- Challenging over Conforming
- There is a reason why square pegs do not fit in round holes
- Data Consistency (eventually) over Data Cleansing
- Think before you drink your data, as it may have bad consequences for you later down the line otherwise
- Engaging over Emailing
- Face-to-face friends over Facebook friends
- Guiding over Guarding
- Being taught how to navigate a situation is immensly more beneficial than being prevented from ever making a mistake and not being able to learn from it
- Holistic teams over Hand-offs
- Integrity over Intellect
- Jumping in over Jumping out
- When the going gets tough, the tough will jump in, rather than out, to help
- Knowing how something works under the covers over Knowing how to merely operate it
- Load Balancing over Load shedding
- Inspired by a recent trip to South Africa, but the general principle remains – do something before its too late and drastic action needs to be taken!
- Mentoring over Managing
- Nurture over Nature
- Relying on raw talent alone will only take you so far, but hard graft and access to a good mentor can often take you further
- Offer over Obligation
- Offer yourself or your services before it is asked or demanded of you
- Proposed ideas over (waiting for) Perfectly thought out ones
- Ideas are seldom right when you first start out, but its generally only by sharing and bouncing them off others that they become well formed
- Questioning over Quietly trying to work out what’s going on by yourself for hours
- Re-use over Re-invent
- Simplicity over Smart and super cool, but complex

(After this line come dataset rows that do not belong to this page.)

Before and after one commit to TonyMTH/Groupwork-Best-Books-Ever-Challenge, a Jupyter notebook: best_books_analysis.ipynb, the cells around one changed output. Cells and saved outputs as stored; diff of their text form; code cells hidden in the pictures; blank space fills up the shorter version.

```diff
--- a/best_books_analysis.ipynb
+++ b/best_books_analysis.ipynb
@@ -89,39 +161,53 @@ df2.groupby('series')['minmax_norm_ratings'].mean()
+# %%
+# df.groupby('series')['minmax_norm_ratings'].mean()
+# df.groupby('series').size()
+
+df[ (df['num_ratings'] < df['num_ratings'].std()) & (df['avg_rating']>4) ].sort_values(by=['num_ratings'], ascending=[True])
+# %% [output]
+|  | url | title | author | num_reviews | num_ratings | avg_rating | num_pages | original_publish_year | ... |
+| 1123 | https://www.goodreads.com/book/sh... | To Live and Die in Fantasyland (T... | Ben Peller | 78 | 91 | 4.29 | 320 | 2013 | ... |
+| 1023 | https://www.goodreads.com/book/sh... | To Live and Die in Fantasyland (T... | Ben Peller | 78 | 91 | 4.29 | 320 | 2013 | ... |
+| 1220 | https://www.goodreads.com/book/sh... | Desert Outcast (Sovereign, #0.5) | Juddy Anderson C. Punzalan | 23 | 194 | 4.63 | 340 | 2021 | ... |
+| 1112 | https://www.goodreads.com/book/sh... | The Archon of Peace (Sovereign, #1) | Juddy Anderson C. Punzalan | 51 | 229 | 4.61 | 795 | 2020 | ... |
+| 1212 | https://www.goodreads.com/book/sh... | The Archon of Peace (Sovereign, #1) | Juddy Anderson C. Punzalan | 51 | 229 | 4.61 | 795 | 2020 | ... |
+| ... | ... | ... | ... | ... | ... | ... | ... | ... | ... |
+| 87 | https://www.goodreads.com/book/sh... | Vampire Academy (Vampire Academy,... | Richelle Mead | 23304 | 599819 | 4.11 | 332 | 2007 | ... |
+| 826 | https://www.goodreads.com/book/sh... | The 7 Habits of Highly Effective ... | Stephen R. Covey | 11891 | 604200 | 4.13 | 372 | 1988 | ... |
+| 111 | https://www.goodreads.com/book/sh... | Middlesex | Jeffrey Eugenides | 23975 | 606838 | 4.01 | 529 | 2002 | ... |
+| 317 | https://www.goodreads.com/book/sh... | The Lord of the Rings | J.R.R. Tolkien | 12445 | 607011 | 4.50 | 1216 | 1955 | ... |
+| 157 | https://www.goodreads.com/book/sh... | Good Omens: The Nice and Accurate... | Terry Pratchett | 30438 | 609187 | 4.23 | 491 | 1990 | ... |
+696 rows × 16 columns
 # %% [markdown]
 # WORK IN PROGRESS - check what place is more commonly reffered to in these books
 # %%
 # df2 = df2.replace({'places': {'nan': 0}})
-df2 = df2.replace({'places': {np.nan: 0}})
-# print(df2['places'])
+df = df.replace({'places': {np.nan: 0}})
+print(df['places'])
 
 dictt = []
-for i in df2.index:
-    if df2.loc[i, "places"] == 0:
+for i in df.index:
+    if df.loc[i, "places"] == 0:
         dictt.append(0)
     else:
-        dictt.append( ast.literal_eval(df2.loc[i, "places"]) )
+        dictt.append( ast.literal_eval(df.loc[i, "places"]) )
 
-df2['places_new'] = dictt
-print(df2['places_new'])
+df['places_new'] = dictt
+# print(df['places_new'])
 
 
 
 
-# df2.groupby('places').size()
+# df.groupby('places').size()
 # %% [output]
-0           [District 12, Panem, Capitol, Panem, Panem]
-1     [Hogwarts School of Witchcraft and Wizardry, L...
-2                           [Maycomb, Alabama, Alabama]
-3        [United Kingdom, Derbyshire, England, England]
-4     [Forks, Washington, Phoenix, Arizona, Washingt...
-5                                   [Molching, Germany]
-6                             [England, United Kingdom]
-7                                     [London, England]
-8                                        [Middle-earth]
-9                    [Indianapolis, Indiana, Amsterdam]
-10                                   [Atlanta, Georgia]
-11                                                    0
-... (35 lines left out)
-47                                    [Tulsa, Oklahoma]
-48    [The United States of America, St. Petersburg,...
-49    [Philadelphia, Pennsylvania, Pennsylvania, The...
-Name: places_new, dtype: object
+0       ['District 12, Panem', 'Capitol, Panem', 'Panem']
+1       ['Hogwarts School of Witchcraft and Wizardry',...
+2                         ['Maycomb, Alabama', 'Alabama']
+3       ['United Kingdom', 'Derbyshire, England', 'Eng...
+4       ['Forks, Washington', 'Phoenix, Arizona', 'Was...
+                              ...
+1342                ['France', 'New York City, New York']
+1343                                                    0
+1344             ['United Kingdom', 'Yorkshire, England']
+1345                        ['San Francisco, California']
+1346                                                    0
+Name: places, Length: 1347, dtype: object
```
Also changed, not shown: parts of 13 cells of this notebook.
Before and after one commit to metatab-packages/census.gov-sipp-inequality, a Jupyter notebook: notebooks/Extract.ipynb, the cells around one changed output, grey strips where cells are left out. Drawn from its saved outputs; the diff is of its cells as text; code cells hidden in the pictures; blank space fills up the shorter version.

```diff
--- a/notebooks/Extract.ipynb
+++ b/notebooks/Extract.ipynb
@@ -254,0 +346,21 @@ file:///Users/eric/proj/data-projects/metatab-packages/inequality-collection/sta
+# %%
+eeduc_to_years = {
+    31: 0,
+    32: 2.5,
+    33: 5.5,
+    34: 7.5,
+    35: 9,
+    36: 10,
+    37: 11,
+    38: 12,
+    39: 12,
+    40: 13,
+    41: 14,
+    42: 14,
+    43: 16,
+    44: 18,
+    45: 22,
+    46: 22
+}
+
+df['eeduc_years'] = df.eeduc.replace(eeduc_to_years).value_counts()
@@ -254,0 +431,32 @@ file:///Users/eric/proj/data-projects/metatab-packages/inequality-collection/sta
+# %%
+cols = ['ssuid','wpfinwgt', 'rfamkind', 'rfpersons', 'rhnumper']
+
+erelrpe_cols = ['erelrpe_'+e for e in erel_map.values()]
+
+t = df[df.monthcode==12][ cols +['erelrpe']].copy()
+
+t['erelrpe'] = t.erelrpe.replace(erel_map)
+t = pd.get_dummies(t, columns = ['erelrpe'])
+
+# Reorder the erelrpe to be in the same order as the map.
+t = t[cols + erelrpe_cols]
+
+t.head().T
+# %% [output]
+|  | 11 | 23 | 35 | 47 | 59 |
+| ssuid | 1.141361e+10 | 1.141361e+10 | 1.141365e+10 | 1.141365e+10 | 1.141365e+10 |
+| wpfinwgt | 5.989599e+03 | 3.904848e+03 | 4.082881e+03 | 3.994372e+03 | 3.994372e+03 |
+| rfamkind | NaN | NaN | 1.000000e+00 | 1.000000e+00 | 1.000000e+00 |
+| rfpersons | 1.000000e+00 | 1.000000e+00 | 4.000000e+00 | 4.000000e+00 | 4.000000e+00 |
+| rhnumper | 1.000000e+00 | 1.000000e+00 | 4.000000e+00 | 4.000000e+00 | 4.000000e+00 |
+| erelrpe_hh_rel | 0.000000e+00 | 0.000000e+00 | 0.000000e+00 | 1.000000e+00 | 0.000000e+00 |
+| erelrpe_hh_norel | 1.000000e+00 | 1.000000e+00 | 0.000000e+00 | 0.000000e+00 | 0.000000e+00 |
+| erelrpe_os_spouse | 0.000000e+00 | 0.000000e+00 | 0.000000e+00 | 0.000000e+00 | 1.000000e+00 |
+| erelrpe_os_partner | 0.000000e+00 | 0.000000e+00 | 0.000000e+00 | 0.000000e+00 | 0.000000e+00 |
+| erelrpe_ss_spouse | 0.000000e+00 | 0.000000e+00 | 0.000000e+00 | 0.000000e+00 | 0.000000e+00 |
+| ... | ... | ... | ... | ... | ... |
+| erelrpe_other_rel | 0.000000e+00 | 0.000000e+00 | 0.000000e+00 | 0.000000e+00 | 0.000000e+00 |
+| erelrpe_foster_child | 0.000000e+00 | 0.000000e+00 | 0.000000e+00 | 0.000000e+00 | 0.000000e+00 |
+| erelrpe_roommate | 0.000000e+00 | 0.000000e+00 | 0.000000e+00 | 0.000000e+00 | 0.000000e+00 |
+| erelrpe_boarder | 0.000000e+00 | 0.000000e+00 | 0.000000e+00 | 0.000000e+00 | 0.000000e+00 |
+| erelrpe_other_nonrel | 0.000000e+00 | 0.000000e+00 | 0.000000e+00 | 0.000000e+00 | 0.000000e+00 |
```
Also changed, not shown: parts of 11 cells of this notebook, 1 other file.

- My own personal motto is “Strive for simple when you can, be pragmatic when you can’t”
- Teaching over Telling
- Uniqueness over Uniformity (when innovating) BUT
Uniformity over Uniqueness (when maintaining)
- Viral over Virus
- Make an impact, but just ensure it’s a positive one!
- Wisdom over Wealth
- X-Factor over X
- Because sometimes it takes something uniquely different, or someone with that unique perspective, to be able to shift you from your default position
- You as-you-are over Yet-another-clone
- ZX Spectrum over all other 1980’s personal home computers
- Z is not an easy letter to find comparisons for, and well, as the ZX Spectrum was my first computer which helped usher in my tech beginnings, and, valuing challenging over conforming to the status quo, I break from my own self imposed format and give it a special mention!